▶ [INFORMATION SUPPLIED]
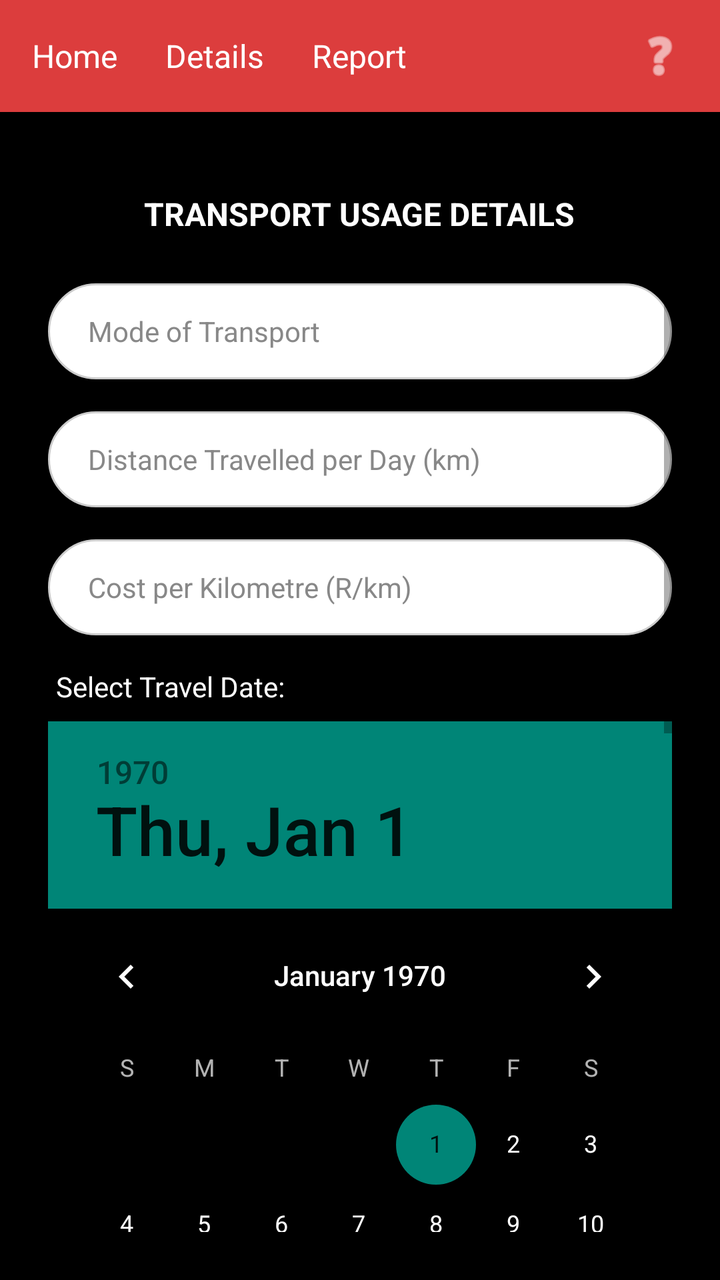
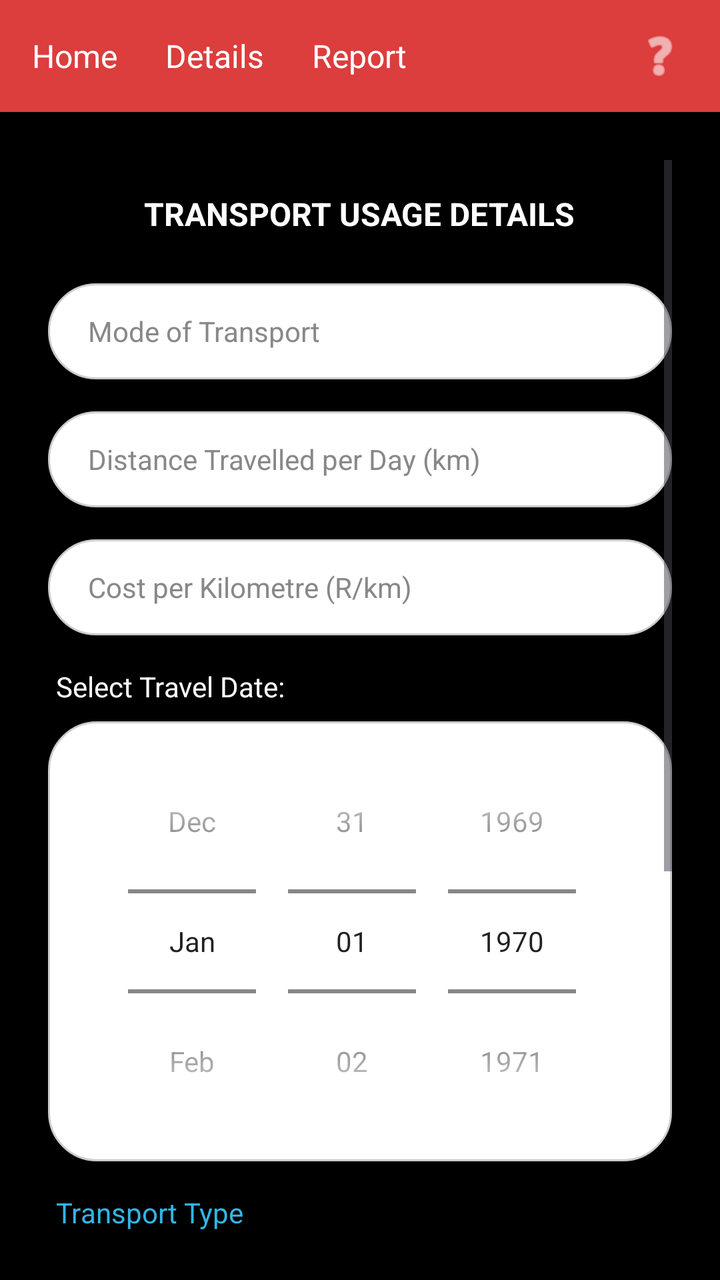

The first picture is an Android layout as it rendered before a commit; the second is the same layout after the commit. The layout source and the unified diff follow.
<!-- AndroidManifest.xml: application theme Theme.AppCompat.Light.DarkActionBar -->
<!-- res/layout/activity_input.xml -->
<?xml version="1.0" encoding="utf-8"?>
<LinearLayout xmlns:android="http://schemas.android.com/apk/res/android"
    xmlns:app="http://schemas.android.com/apk/res-auto"
    android:layout_width="match_parent"
    android:layout_height="match_parent"
    android:orientation="vertical"
    android:background="#000000">

    
    <LinearLayout
        android:layout_width="match_parent"
        android:layout_height="56dp"
        android:background="#DC3D3D"
        android:orientation="horizontal"
        android:gravity="center_vertical"
        android:paddingHorizontal="16dp">

        <TextView android:id="@+id/navHome" android:text="Home" android:textColor="#FFFFFF" android:textSize="16sp" android:layout_width="wrap_content" android:layout_height="wrap_content" android:layout_marginEnd="24dp"/>
        <TextView android:id="@+id/navDetails" android:text="Details" android:textColor="#FFFFFF" android:textSize="16sp" android:layout_width="wrap_content" android:layout_height="wrap_content" android:layout_marginEnd="24dp"/>
        <TextView android:id="@+id/navReport" android:text="Report" android:textColor="#FFFFFF" android:textSize="16sp" android:layout_width="wrap_content" android:layout_height="wrap_content"/>
        <View android:layout_width="0dp" android:layout_height="0dp" android:layout_weight="1"/>
        <ImageView android:id="@+id/navHelp" android:layout_width="28dp" android:layout_height="28dp" android:src="@android:drawable/ic_menu_help" android:contentDescription="Help" app:tint="#FFFFFF"/>
    </LinearLayout>

    <ScrollView
        android:layout_width="match_parent"
        android:layout_height="match_parent"
        android:padding="24dp">

        <LinearLayout
            android:layout_width="match_parent"
            android:layout_height="wrap_content"
            android:orientation="vertical"
            android:gravity="center_horizontal">

            <TextView
                android:layout_width="wrap_content"
                android:layout_height="wrap_content"
                android:text="TRANSPORT USAGE DETAILS"
                android:textSize="16sp"
                android:textStyle="bold"
                android:textColor="#FFFFFF"
                android:layout_marginTop="16dp"
                android:layout_marginBottom="24dp"/>

            
            <EditText
                android:id="@+id/etModeOfTransport"
                android:layout_width="match_parent"
                android:layout_height="48dp"
                android:background="@drawable/bg_rounded_input"
                android:hint="Mode of Transport"
                android:textColorHint="#888888"
                android:textColor="#333333"
                android:paddingHorizontal="20dp"
                android:textSize="14sp"
                android:layout_marginBottom="16dp"
                android:inputType="text"/>

            
            <EditText
                android:id="@+id/etDistance"
                android:layout_width="match_parent"
                android:layout_height="48dp"
                android:background="@drawable/bg_rounded_input"
                android:hint="Distance Travelled per Day (km)"
                android:textColorHint="#888888"
                android:textColor="#333333"
                android:paddingHorizontal="20dp"
                android:textSize="14sp"
                android:layout_marginBottom="16dp"
                android:inputType="numberDecimal"/>

            
            <EditText
                android:id="@+id/etCostPerKm"
                android:layout_width="match_parent"
                android:layout_height="48dp"
                android:background="@drawable/bg_rounded_input"
                android:hint="Cost per Kilometre (R/km)"
                android:textColorHint="#888888"
                android:textColor="#333333"
                android:paddingHorizontal="20dp"
                android:textSize="14sp"
                android:layout_marginBottom="16dp"
                android:inputType="numberDecimal"/>

            <TextView
                android:layout_width="match_parent"
                android:layout_height="wrap_content"
                android:text="Select Travel Date:"
                android:textColor="#FFFFFF"
                android:textSize="14sp"
                android:layout_marginBottom="8dp"
                android:paddingStart="4dp"/>

            
            <DatePicker
                android:id="@+id/datePickerTravel"
                android:layout_width="match_parent"
                android:layout_height="wrap_content"
                android:calendarViewShown="false"
                android:spinnersShown="true"
                android:theme="@style/ThemeOverlay.AppCompat.Dark"
                android:layout_marginBottom="16dp"/>

            <TextView
                android:layout_width="match_parent"
                android:layout_height="wrap_content"
                android:text="Transport Type"
                android:textColor="#33B5E5"
                android:textSize="14sp"
                android:layout_marginBottom="8dp"
                android:paddingStart="4dp"/>

            
            <Spinner
                android:id="@+id/spTransportType"
                android:layout_width="match_parent"
                android:layout_height="48dp"
                android:background="@drawable/bg_rounded_input"
                android:paddingHorizontal="16dp"
                android:layout_marginBottom="24dp"/>

            
            <TextView
                android:layout_width="match_parent"
                android:layout_height="wrap_content"
                android:text="If calculations appear incorrect:\n• Verify all input values.\n• Ensure a travel date has been selected.\n• Confirm that distance and cost are numeric values.\n• Save the calculation before viewing reports."
                android:textSize="12sp"
                android:textColor="#CCCCCC"
                android:background="#1A1A1A"
                android:padding="12dp"
                android:layout_marginBottom="24dp"/>

            
            <Button
                android:id="@+id/btnCalculateSave"
                android:layout_width="260dp"
                android:layout_height="54dp"
                android:text="Calculate &amp; Save"
                android:textColor="#FFFFFF"
                android:textSize="16sp"
                android:textStyle="bold"
                android:background="@drawable/bg_rounded_button"
                android:layout_marginBottom="16dp"
                android:stateListAnimator="@null"/>

            <Button
                android:id="@+id/btnClear"
                android:layout_width="180dp"
                android:layout_height="50dp"
                android:text="Clear"
                android:textColor="#FFFFFF"
                android:textSize="16sp"
                android:textStyle="bold"
                android:background="@drawable/bg_rounded_button"
                android:stateListAnimator="@null"/>

        </LinearLayout>
    </ScrollView>
</LinearLayout>
<!-- resources referenced by this layout -->
<resources>
  <!-- drawable bg_rounded_button (drawable) -->
  <?xml version="1.0" encoding="utf-8"?>
  <shape xmlns:android="http://schemas.android.com/apk/res/android"
      android:shape="rectangle">
      <solid android:color="#DC3D3D"/>
      <corners android:radius="28dp"/>
  </shape>
  <!-- drawable bg_rounded_input (drawable) -->
  <?xml version="1.0" encoding="utf-8"?>
  <shape xmlns:android="http://schemas.android.com/apk/res/android"
      android:shape="rectangle">
      <solid android:color="#FFFFFF"/>
      <stroke android:width="1dp" android:color="#CCCCCC"/>
      <corners android:radius="24dp"/>
  </shape>
</resources>

<!-- the commit's change to res/layout/activity_input.xml (unified diff, before → after) -->
@@ -95,14 +95,24 @@
                 android:paddingStart="4dp"/>
 
             
-            <DatePicker
-                android:id="@+id/datePickerTravel"
+            
+            <LinearLayout
                 android:layout_width="match_parent"
                 android:layout_height="wrap_content"
-                android:calendarViewShown="false"
-                android:spinnersShown="true"
-                android:theme="@style/ThemeOverlay.AppCompat.Dark"
-                android:layout_marginBottom="16dp"/>
+                android:background="@drawable/bg_rounded_input"
+                android:padding="4dp"
+                android:layout_marginBottom="16dp">
+
+                <DatePicker
+                    android:id="@+id/datePickerTravel"
+                    android:layout_width="match_parent"
+                    android:layout_height="wrap_content"
+                    android:datePickerMode="spinner"
+                    android:calendarViewShown="false"
+                    android:spinnersShown="true"
+                    android:theme="@style/ThemeOverlay.AppCompat.Light"/>
+
+            </LinearLayout>
 
             <TextView
                 android:layout_width="match_parent"
<!-- resource entries referenced after the edit -->
@@ -15,5 +15,10 @@
       <stroke android:width="1dp" android:color="#CCCCCC"/>
       <corners android:radius="24dp"/>
   </shape>
+  <style name="Theme.TransportCostComparator" parent="Base.Theme.TransportCostComparator" />
+  <style name="Base.Theme.TransportCostComparator" parent="Theme.Material3.DayNight.NoActionBar">
+          <item name="colorPrimary">#DC3D3D</item>
+          <item name="colorOnPrimary">#FFFFFF</item>
+      </style>
 </resources>
 
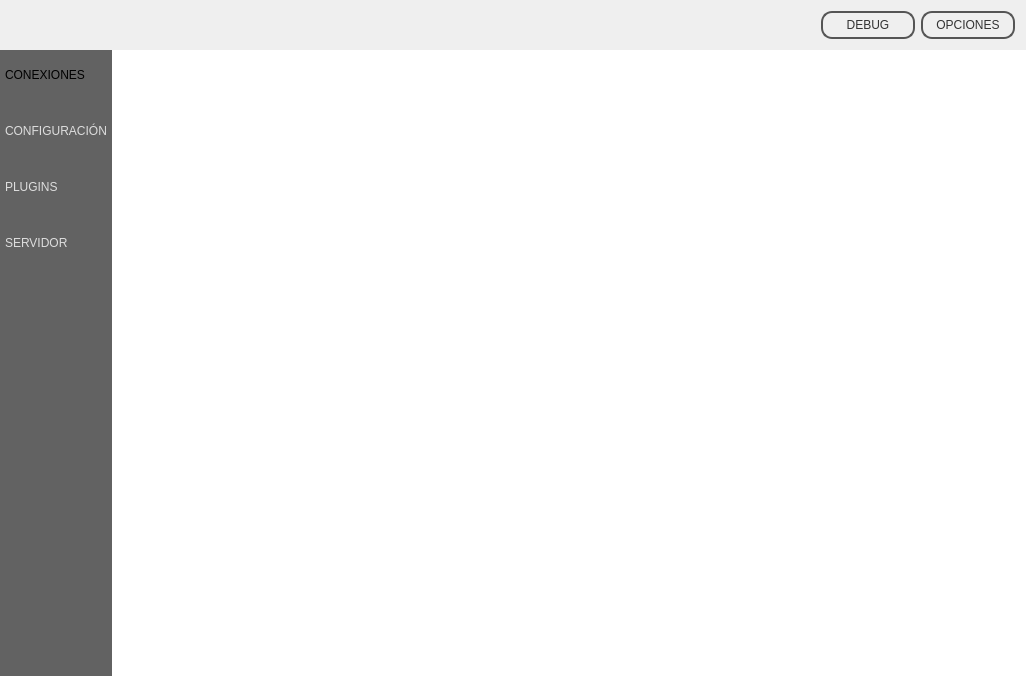
Before: the Qt Designer form client/stealth.ui in hryuk/stealth, drawn with Qt 5.
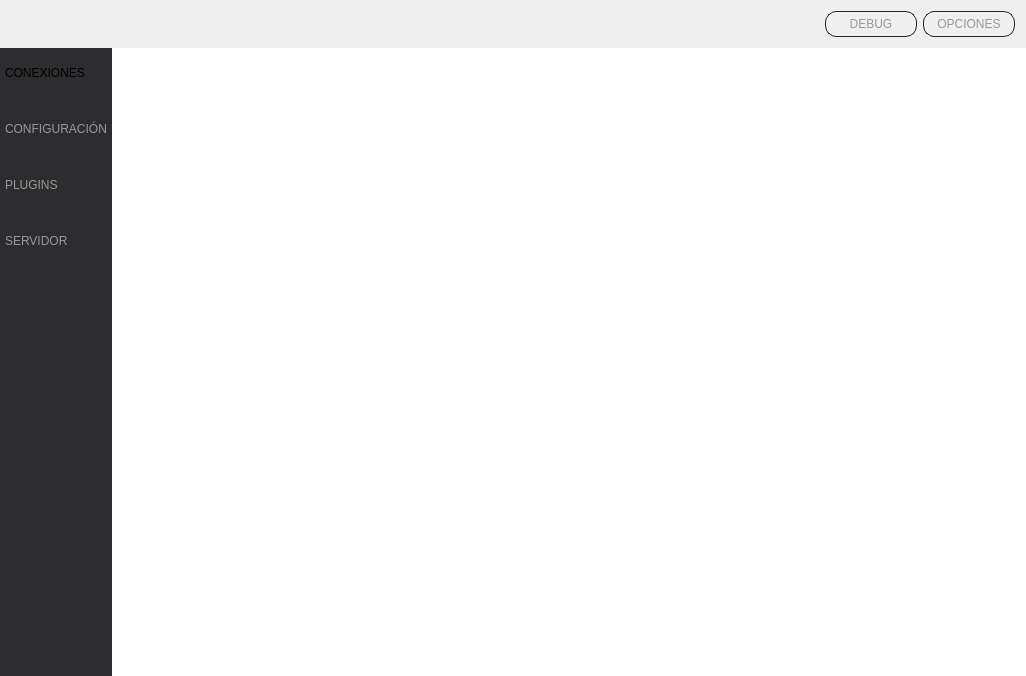
After: the same form once the commit is applied. Icons and pictures are not drawn.

```diff
--- a/client/stealth.ui
+++ b/client/stealth.ui
@@ -40,19 +40,21 @@
       <property name="styleSheet">
        <string notr="true">#leftFrame
 {
-	background-color:#626262;
+	background-color:#2d2d30;
 }
 
 QPushButton {
 
 text-align: left;
-color: #ddd;
+color: #999999;
 border: 0px solid #555;
 padding: 5px;
 background: qlineargradient(x1: 0, y1: 0, x2: 0, y2: 1,
-stop: 0 #a6a6a6, stop: 0.08 #7f7f7f,
-stop: 0.39999 #717171, stop: 0.4 #626262,
-stop: 0.9 #4c4c4c, stop: 1 #333333);
+stop: 0 #707070, 
+stop: 0.08 #555555,
+stop: 0.4 #2d2d30,
+stop: 0.97 #333333
+ stop: 1 #000000);
 min-width: 80px;
 }
 
@@ -133,7 +135,7 @@
          <item>
           <widget class="QPushButton" name="pushButton_5">
            <property name="enabled">
-            <bool>false</bool>
+            <bool>true</bool>
            </property>
            <property name="sizePolicy">
             <sizepolicy hsizetype="Expanding" vsizetype="Fixed">
@@ -164,7 +166,7 @@
             </size>
            </property>
            <property name="checkable">
-            <bool>false</bool>
+            <bool>true</bool>
            </property>
            <property name="autoExclusive">
             <bool>true</bool>
@@ -174,7 +176,7 @@
          <item>
           <widget class="QPushButton" name="pushButton_4">
            <property name="enabled">
-            <bool>false</bool>
+            <bool>true</bool>
            </property>
            <property name="sizePolicy">
             <sizepolicy hsizetype="Expanding" vsizetype="Fixed">
@@ -205,7 +207,7 @@
             </size>
            </property>
            <property name="checkable">
-            <bool>false</bool>
+            <bool>true</bool>
            </property>
            <property name="autoExclusive">
             <bool>true</bool>
@@ -215,7 +217,7 @@
          <item>
           <widget class="QPushButton" name="pushButton_2">
            <property name="enabled">
-            <bool>false</bool>
+            <bool>true</bool>
            </property>
            <property name="sizePolicy">
             <sizepolicy hsizetype="Expanding" vsizetype="Fixed">
@@ -246,7 +248,7 @@
             </size>
            </property>
            <property name="checkable">
-            <bool>false</bool>
+            <bool>true</bool>
            </property>
            <property name="autoExclusive">
             <bool>true</bool>
@@ -276,8 +278,36 @@
       <property name="styleSheet">
        <string notr="true">#centralFrame {
 border: none;
-background: white;
-}</string>
+	background-color: white;
+}
+
+#centralFrame QPushButton {
+color: #efefef;
+border: 1px solid #222222;
+border-radius: 8px;
+padding: 6px;
+background: qradialgradient(cx: 0.3, cy: -0.4,
+fx: 0.3, fy: -0.4,
+radius: 1.35, stop: 0  #707070, stop: 1 #2d2d30);
+min-width: 80px;
+}
+
+#centralFrame QPushButton:pressed {
+background: qradialgradient(cx: 0.4, cy: -0.1,
+fx: 0.4, fy: -0.1,
+radius: 1.35, stop: 0 #fff, stop: 1 #ddd);
+}
+
+#centralFrame QHeaderView::section {
+background: qradialgradient(cx: 0.3, cy: -0.4,
+fx: 0.3, fy: -0.4,
+radius: 1.35, stop: 0  #707070, stop: 1 #2d2d30);
+     color: #efefef;
+     padding: 4px;
+     border:0.5px solid black;
+border-radius: 2px;
+border-style: outset;
+ }</string>
       </property>
       <property name="frameShape">
        <enum>QFrame::StyledPanel</enum>
@@ -307,19 +337,21 @@
        <string notr="true">#topFrame {
 border: none;
 background: qlineargradient(x1: 0, y1: 0, x2: 0, y2: 1,
-stop: 0 #a6a6a6, stop: 0.08 #7f7f7f,
-stop: 0.39999 #717171, stop: 0.4 #626262,
-stop: 0.9 #4c4c4c, stop: 1 #333333);
+stop: 0 #707070, 
+stop: 0.08 #555555,
+stop: 0.4 #2d2d30,
+stop: 0.97 #333333,
+ stop: 1 #000000);
 }
 
 #topFrame QPushButton {
-color: #333;
-border: 2px solid #555;
+color: #999999;
+border: 1px solid #222222;
 border-radius: 11px;
 padding: 5px;
 background: qradialgradient(cx: 0.3, cy: -0.4,
 fx: 0.3, fy: -0.4,
-radius: 1.35, stop: 0 #fff, stop: 1 #888);
+radius: 1.35, stop: 0  #707070, stop: 1 #2d2d30);
 min-width: 80px;
 }
 
```
Left out of the diff: 18 changed lines with no effect on the pictures.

▶ [PROMPT]
Among the lines of the data above, find those with the word "LinearLayout" and show them.

▶ [ANSWER TO THIS EXERCISE]
<LinearLayout xmlns:android="http://schemas.android.com/apk/res/android"
    <LinearLayout
    </LinearLayout>
        <LinearLayout
        </LinearLayout>
</LinearLayout>
+            <LinearLayout
+            </LinearLayout>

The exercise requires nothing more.